Prompt:
Go through the records and tally the lines that include the word "under". The answer is that total alone.

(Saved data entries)
++++++++

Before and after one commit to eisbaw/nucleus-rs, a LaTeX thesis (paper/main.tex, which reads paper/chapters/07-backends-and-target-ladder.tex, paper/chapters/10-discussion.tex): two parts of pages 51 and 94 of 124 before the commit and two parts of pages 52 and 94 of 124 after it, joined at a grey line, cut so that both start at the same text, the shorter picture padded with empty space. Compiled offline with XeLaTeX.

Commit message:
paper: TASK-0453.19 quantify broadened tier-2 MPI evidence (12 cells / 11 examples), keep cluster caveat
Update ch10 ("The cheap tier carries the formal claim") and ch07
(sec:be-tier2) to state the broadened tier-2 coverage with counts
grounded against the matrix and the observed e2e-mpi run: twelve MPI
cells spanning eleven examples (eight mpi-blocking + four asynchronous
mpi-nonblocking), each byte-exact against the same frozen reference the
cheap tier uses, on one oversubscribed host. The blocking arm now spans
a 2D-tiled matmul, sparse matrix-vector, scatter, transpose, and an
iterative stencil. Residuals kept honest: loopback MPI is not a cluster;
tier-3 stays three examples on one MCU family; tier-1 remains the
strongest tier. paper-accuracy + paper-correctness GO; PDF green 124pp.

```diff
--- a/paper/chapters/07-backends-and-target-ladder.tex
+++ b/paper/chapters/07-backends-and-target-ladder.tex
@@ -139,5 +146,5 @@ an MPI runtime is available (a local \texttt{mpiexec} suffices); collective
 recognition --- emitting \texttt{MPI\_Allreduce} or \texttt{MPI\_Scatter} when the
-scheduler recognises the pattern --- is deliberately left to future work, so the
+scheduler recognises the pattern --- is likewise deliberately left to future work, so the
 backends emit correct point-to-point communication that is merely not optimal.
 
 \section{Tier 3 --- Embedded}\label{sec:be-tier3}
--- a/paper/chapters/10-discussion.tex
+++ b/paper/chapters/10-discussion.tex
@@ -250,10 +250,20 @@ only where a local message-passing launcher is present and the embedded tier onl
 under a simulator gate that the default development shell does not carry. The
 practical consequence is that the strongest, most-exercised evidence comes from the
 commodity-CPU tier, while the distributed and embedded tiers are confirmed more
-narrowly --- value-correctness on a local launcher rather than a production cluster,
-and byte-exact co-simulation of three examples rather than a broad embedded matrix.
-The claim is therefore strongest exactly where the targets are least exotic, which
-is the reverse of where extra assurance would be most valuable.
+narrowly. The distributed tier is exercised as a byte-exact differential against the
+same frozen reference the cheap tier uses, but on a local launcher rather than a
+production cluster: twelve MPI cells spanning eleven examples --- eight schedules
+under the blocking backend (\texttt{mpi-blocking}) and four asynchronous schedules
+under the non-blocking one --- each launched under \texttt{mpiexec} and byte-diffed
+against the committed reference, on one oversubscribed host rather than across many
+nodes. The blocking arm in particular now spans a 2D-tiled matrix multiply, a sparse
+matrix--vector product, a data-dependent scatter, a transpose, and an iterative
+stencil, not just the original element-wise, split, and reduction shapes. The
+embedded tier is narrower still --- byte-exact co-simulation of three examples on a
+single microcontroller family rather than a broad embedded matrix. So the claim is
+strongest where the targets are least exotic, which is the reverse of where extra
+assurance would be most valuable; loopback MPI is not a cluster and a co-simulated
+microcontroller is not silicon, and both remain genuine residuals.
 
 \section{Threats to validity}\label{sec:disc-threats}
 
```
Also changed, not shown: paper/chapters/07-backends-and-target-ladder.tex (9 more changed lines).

++++++++

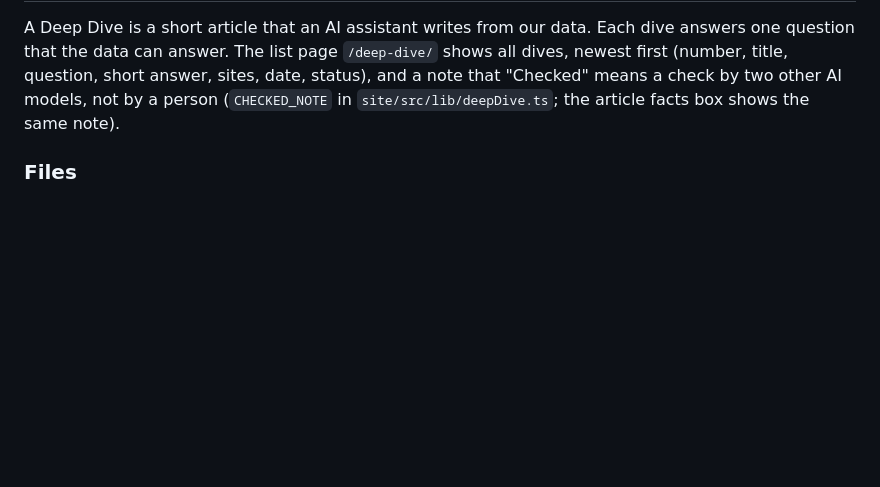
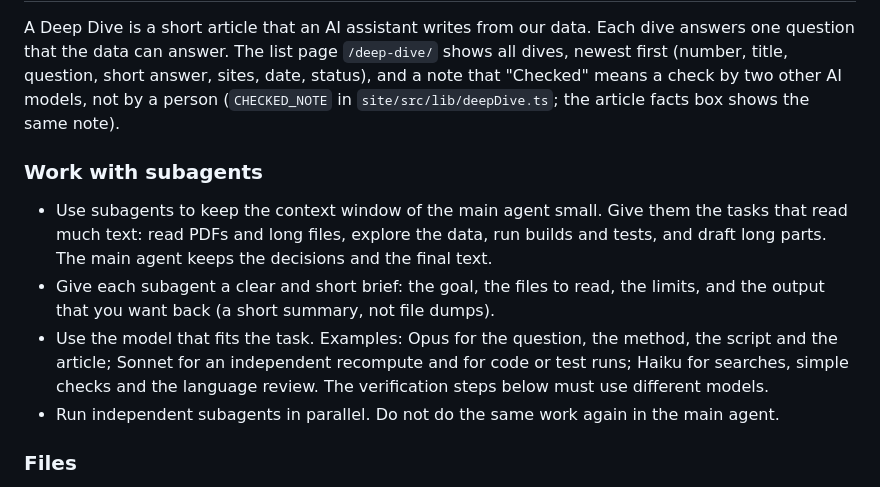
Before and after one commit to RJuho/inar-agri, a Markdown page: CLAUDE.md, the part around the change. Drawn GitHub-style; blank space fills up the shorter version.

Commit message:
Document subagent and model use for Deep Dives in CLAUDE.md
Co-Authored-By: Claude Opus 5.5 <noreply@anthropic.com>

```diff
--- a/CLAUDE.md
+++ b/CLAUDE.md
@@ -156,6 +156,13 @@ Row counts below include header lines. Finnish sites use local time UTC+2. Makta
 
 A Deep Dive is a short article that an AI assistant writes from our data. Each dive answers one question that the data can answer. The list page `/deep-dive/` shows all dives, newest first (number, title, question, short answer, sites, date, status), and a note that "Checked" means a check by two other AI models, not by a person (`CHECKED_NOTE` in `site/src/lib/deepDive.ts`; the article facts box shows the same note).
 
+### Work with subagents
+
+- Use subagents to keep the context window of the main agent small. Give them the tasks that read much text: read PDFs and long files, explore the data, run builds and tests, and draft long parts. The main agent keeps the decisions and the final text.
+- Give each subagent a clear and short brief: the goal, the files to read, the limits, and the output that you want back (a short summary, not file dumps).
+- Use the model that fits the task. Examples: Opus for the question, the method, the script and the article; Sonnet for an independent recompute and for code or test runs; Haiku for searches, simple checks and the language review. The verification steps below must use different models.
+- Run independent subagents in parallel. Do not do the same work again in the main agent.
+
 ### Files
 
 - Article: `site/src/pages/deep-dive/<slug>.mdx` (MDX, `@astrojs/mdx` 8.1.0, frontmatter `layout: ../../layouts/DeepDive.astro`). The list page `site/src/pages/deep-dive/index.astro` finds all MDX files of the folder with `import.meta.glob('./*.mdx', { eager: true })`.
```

++++++++

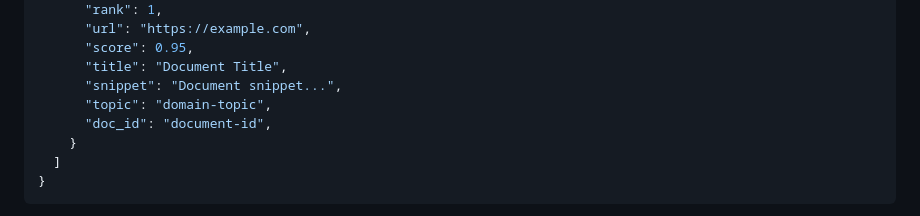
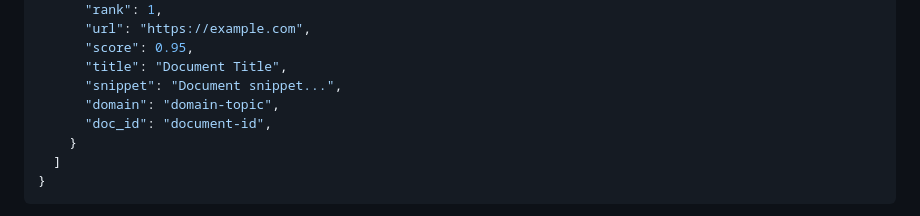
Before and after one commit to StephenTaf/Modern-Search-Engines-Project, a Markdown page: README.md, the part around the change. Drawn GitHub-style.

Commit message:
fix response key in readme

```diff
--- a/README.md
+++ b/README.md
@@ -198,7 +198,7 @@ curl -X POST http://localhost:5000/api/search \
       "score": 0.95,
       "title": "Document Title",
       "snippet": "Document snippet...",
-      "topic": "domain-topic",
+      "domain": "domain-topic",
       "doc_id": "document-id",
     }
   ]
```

++++++++

Finished exercise:
3